•low mood and loss of interest or pleasure in usual activities, nervousness
•heart disorder (heart attack, abnormally fast heart rate, reduced heart rate, irregular heart rate, chest pain) inflammation, irritation and/or thightness of the lungs, asthma, shortness of breath
•enlargement of the abdomen
•pain at the infusion site
•A complex of symptoms occurring within a few weeks of an infusion of Rituximab including allergic like reactions such as rash, itching, joint pain, swollen lymph glands and fever
|Drug Side Effects Symptoms
||•Infections such as pneumonia (bacterial)
•Pain on passing water (urinary tract infection)
•Allergic reactions after infusion
•Changes in blood pressure, nausea, rash, fever, feeling itchy, runny or block nose and sneezing, shaking, rapid heart beat, and tiredness
|How to Store the
|How to Store the Medicine

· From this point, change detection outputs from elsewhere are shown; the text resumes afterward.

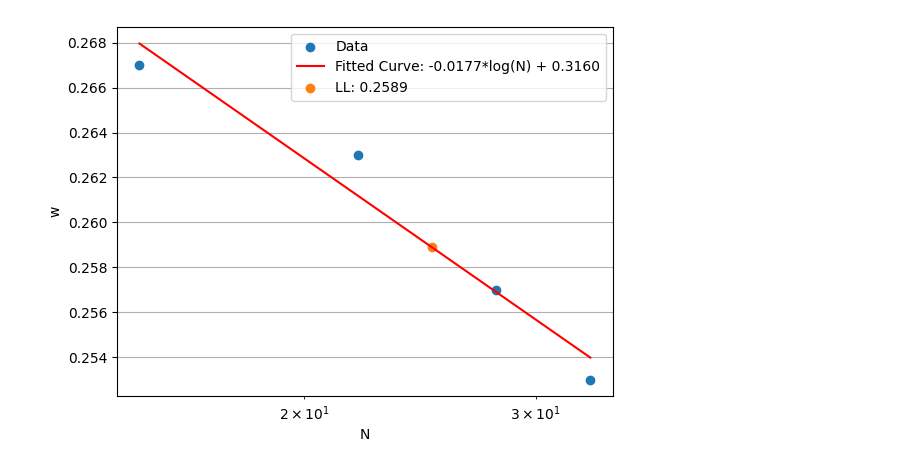
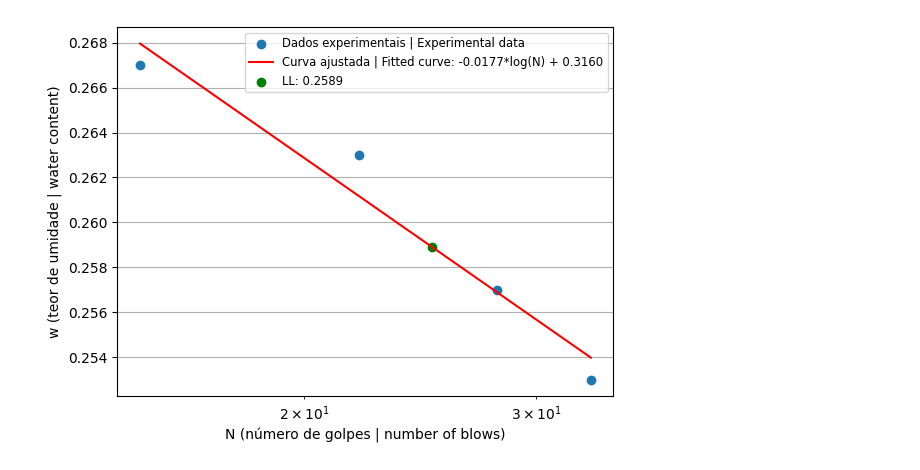
Before and after one commit to geoUFSC/learning, a Jupyter notebook: Limite_de_Liquidez.ipynb, the cells around one changed output. Drawn from its saved outputs; the diff is of its cells as text; code cells hidden in the pictures.

```diff
--- a/Limite_de_Liquidez.ipynb
+++ b/Limite_de_Liquidez.ipynb
@@ -3,40 +8,42 @@
 # %%
 import numpy as np
 import matplotlib.pyplot as plt
 from scipy.optimize import curve_fit
 
-# Define the logarithmic function to fit
+# Defina a função logarítmica
+# Define the logarithmic function
 def log_function(N, a, b):
     return a * np.log(N) + b
 
-# Define the data
-N = np.array([15, 22, 28, 33])
-w = np.array([0.267, 0.263, 0.257, 0.253])
+# Valores obtidos experimentalmente
+# Experimentally obtained values
+N = np.array([15, 22, 28, 33])  # Número de golpes (Number of blows)
+w = np.array([0.267, 0.263, 0.257, 0.253])  # Teor de umidade (Water content)
 
-# Perform the curve fitting
+# Parametrização da curva
+# Curve parameterization
 params, covariance = curve_fit(log_function, N, w)
-
-# Extract the fitted parameters
 a, b = params
 
-# Create a range of N values for the fitted curve
+# Criando um conjunto de valores N para a curva ajustada
+# Creating a set of N values for the fitted curve
 N_fit = np.linspace(min(N), max(N), 100)
-
-# Calculate the fitted values for the range of N
 w_fit = log_function(N_fit, a, b)
 
-# Calculate the fitted value for N=25
+# Calculando o valor de w para N = 25 (Limite de Liquidez, LL)
+# Calculating the value of w for N = 25 (Liquid Limit)
 N_ll = 25
 w_ll = log_function(N_ll, a, b)
 
-# Plot the original data and the fitted curve
-plt.scatter(N, w, label="Data")
-plt.semilogx(N_fit, w_fit, 'r', label=f"Fitted Curve: {a:.4f}*log(N) + {b:.4f}")
-plt.scatter(N_ll, w_ll, label=f"LL: {w_ll:.4f}")
-plt.xlabel("N")
-plt.ylabel("w")
-plt.legend()
+# Plotar os dados fornecidos e a curva ajustada
+# Plot the provided data and the fitted curve
+plt.scatter(N, w, label="Dados experimentais | Experimental data")
+plt.semilogx(N_fit, w_fit, 'r', label=f"Curva ajustada | Fitted curve: {a:.4f}*log(N) + {b:.4f}")
+plt.scatter(N_ll, w_ll, label=f"LL: {w_ll:.4f}", color='g')
+plt.xlabel("N (número de golpes | number of blows)")
+plt.ylabel("w (teor de umidade | water content)")
+plt.legend(fontsize='small')
 plt.grid()
 plt.show()
 # %% [output]
-[figure, old version]
+[figure, new version]
```
Also changed, not shown: parts of 2 cells of this notebook, 6 other files.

||Keep out of the reach and sight of children. Do not use MabThera after the expiry date which is stated on the carton after EXP. The expiry date refers to the last day of that month Store in a refrigerator (2 °C – 8 °C). Keep the container in the outer carton in order to protect from light.Medicines should not be disposed of via wastewater or household waste. Ask your pharmacist how to dispose of medicines that are no longer required. These measures will help to protect the environment.